In November, 2013, the Arizona Corporation Commission (ACC), which regulates the state’s utilities, voted by a 3-2 margin to allow Arizona Public Service (APS) power company to add about $5 to the monthly bills for its customers who install rooftop solar panels.
APS had asked the ACC to be able to charge solar customers an additional $50 to $100. They argued that homeowners with solar panels were benefiting from their access to the power grid while avoiding the costs of maintaining it. The problem, APS claimed, was the practice of net metering, wherein APS must pay pay its solar customers a retail price for the excess power they generate. APS warned that as more homeowners install solar panels, the effect will be to “unfairly” shift more of the cost of their electric grid maintenance to non-solar customers. The Commission’s widely-watched decision to impose a fee of just $5 was seen as a win by most solar energy proponents, especially since APS was reported to have spent about $3.7 million on advertising to promote the higher fee.
The two ACC Commissioners who voted against the fee, Gary Pierce and Brenda Burns, said they did so because they thought $5 was too little. Pierce said he didn’t think it did enough to protect non-solar ratepayers.
But Pierce apparently wasn’t worried about protecting other ratepayers when he became ACC chairman in January, 2011, after Republicans took control of the Commission in the 2010 election. One of the first things Pierce did was to try and eliminate the fees charged for power line extensions.

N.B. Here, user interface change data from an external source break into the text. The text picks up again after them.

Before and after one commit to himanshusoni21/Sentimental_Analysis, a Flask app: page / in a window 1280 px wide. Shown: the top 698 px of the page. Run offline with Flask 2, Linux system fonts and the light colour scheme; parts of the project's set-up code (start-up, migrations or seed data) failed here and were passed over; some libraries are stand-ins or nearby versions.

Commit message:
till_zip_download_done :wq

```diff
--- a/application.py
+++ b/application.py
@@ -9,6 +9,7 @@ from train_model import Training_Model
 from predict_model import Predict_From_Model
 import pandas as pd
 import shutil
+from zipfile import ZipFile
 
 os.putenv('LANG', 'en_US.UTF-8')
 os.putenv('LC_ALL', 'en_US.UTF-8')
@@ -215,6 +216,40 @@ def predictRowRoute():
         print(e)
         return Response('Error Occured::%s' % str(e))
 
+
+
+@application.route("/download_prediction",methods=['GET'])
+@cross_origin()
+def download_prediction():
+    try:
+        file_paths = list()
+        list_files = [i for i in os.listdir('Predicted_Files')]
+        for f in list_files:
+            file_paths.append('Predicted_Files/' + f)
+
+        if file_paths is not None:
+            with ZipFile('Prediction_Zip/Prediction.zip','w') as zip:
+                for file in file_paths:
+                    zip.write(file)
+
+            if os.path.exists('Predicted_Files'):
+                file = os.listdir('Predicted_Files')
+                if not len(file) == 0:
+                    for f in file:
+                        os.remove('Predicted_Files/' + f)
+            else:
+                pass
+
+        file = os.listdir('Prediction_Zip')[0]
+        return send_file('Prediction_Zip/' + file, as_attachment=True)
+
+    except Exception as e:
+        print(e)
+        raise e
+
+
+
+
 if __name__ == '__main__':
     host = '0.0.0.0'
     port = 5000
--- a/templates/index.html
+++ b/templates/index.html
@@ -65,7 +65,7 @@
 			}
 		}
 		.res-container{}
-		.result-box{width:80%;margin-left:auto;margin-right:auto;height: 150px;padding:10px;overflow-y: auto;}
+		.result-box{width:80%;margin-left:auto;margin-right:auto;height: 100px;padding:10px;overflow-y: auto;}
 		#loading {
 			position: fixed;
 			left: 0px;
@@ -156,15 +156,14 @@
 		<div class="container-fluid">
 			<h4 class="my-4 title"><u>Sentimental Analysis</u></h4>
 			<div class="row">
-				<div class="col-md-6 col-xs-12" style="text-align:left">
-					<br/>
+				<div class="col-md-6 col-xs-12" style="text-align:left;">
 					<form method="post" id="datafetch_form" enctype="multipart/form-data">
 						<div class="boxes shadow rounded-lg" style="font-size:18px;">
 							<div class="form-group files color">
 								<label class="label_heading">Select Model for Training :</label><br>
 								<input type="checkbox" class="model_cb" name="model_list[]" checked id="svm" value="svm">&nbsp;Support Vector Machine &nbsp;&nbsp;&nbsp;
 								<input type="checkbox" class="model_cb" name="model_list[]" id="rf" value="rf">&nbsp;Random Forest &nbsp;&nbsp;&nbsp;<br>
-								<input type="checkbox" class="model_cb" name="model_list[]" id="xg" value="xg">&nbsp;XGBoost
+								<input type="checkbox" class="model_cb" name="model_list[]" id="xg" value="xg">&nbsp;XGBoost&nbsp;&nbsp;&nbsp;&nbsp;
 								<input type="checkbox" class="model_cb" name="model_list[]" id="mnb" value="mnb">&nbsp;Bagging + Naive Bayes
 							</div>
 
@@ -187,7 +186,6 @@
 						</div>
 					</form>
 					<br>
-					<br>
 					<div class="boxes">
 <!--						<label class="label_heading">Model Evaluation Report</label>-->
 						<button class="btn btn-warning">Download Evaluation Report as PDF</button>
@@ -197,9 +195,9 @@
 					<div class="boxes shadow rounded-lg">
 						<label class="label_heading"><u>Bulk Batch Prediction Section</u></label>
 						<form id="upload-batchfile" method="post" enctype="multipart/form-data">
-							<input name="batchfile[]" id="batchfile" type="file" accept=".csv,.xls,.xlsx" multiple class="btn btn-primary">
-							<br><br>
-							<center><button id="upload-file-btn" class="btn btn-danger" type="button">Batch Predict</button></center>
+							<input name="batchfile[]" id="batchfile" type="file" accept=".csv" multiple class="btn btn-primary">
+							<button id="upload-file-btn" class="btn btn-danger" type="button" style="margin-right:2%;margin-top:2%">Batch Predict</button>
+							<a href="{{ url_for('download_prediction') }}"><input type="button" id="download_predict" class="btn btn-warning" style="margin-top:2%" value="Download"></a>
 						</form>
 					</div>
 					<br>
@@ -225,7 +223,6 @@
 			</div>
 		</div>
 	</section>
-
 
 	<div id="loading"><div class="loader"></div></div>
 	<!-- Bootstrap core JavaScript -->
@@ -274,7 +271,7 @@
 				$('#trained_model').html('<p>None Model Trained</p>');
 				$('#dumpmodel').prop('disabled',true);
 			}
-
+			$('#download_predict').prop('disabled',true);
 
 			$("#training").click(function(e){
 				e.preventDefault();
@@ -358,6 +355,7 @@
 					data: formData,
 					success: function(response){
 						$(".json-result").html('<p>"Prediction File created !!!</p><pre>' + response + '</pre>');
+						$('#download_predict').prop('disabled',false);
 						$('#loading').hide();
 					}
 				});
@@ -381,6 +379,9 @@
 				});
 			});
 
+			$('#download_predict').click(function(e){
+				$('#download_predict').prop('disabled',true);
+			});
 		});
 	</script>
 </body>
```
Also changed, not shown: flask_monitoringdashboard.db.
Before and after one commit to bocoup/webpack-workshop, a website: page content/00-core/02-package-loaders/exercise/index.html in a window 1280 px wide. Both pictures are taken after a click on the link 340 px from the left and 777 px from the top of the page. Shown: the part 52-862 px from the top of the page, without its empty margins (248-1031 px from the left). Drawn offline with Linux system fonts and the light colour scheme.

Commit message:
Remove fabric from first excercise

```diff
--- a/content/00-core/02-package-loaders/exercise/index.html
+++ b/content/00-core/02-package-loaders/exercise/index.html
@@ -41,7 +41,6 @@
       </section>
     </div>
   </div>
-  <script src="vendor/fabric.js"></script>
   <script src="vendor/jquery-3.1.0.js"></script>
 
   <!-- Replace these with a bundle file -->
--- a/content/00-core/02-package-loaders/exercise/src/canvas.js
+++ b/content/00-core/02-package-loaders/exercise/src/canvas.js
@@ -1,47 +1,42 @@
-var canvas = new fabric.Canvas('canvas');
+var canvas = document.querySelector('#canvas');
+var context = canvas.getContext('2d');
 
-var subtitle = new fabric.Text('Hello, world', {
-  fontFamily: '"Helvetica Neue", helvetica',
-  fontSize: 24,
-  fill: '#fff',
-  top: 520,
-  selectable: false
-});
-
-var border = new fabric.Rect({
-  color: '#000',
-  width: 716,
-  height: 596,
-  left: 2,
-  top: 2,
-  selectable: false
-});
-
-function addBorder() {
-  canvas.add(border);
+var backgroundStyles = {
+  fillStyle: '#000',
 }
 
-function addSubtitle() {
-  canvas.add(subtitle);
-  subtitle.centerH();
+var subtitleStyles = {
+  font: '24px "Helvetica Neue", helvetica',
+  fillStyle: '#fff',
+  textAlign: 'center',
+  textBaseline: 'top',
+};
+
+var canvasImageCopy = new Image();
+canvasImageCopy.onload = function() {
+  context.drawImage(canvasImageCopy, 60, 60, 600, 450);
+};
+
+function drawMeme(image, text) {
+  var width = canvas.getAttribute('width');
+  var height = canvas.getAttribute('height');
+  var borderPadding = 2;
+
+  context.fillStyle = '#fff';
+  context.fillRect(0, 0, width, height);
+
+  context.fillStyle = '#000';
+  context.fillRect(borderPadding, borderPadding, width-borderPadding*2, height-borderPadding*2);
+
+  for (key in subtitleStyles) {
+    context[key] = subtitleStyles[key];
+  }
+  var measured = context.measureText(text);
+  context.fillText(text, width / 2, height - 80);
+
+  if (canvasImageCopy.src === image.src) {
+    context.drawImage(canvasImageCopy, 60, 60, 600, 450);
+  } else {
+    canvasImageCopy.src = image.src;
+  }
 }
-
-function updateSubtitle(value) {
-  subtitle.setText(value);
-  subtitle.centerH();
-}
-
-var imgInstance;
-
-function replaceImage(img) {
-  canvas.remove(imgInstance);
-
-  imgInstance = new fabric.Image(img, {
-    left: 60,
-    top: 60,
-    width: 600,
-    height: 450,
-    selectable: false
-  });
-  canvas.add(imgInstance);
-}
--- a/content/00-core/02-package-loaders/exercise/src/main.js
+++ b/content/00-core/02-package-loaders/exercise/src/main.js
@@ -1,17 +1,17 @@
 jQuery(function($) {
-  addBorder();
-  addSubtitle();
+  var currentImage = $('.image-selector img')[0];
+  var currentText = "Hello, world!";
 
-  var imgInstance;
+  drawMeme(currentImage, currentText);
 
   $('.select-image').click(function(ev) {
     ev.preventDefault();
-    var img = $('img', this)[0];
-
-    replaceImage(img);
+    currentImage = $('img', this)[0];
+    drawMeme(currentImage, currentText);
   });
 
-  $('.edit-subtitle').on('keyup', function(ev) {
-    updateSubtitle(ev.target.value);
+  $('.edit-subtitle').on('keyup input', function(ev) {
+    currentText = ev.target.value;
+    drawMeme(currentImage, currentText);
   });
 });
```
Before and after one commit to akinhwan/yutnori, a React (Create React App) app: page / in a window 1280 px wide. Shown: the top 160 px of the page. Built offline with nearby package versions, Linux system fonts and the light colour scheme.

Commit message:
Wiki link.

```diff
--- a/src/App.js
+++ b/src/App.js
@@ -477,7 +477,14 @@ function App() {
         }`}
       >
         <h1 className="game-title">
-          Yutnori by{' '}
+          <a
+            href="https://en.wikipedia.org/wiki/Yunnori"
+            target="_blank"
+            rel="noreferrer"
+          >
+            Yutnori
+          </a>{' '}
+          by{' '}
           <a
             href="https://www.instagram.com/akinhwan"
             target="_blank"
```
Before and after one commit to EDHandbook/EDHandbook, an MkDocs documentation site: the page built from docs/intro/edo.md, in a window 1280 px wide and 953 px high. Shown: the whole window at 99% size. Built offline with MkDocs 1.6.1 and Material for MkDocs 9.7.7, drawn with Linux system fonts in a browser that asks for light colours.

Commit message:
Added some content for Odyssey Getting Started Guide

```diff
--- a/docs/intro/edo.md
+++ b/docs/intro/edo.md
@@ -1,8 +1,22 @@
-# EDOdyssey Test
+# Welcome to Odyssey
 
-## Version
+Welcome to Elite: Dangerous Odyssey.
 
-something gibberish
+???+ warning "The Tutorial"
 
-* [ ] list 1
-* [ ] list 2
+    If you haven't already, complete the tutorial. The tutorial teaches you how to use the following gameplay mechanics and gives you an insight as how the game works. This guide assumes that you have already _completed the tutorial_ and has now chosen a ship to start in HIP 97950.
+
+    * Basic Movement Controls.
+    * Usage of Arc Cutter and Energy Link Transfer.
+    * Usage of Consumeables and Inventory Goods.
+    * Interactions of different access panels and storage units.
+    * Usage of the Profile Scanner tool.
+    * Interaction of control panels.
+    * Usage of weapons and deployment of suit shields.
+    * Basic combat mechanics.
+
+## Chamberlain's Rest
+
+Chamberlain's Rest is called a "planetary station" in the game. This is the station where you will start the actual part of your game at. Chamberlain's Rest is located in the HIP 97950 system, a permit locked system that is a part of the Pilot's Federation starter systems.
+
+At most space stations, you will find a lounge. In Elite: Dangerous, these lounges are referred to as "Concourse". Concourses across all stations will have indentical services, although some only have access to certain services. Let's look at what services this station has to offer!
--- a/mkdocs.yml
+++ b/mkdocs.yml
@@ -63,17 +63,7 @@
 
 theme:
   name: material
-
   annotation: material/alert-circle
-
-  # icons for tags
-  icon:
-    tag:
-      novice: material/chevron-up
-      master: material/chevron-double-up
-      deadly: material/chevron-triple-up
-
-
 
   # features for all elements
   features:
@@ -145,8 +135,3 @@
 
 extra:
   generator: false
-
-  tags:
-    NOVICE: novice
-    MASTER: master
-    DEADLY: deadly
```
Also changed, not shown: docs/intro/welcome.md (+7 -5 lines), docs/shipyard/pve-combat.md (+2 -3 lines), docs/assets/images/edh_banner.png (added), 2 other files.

A few years earlier, when the ACC was controlled by Democrats, it had voted to stop Arizona power companies from providing free power line extensions. ACC Commissioner Kristin Mayes explained that all ratepayers shouldn’t have to bear the cost of line extensions, and growth should pay for itself. The free line extensions were also blamed for promoting urban sprawl and wildcat subdivisions.
But real estate interests complained loudly that the end of free power line extensions had devastated the market value and saleability of rural parcels located off the grid. (In other words, they’d lost their subsidy.)
So Pierce said he believed that reinstating free line extensions would help the economy and improve real estate prices. In February, 2011, he succeeded in getting the ACC to make it free for UniSource power company of northwestern Arizona to install power line extensions of 400 feet or less (more than the length of a football field). Then in July, 2011, the ACC voted to reinstate free power-line extensions to new customers within 500 feet of Tucson Electric Power (TEP) company’s distribution system.
According to UniSource, the price of a power line extension of this length in 2011 was about $4,000 to $7,000. The existing ratepayers served by UniSource and TEP are now having to help pay for these extensions to new customers. (APS has so far succeeded in maintaining the fees it charges for power line extensions.)
It’s difficult to understand how Commissioner Pierce could be so worried about the costs to non-solar ratepayers supposedly caused by net metering, when he was so eager to have power line extensions paid for by existing ratepayers. Maybe it’s because the APS scheme to impose a new fee on solar customers was never really about unfair electric grid maintenance costs.
On May 23, 2017, former Arizona Corporation Commissioner Gary Pierce was indicted in federal court for conspiring to accept bribes from Johnson Utilities owner George Johnson in exchange for Johnson receiving favorable treatment from the Commission.
Liked this post? Follow this blog to get more.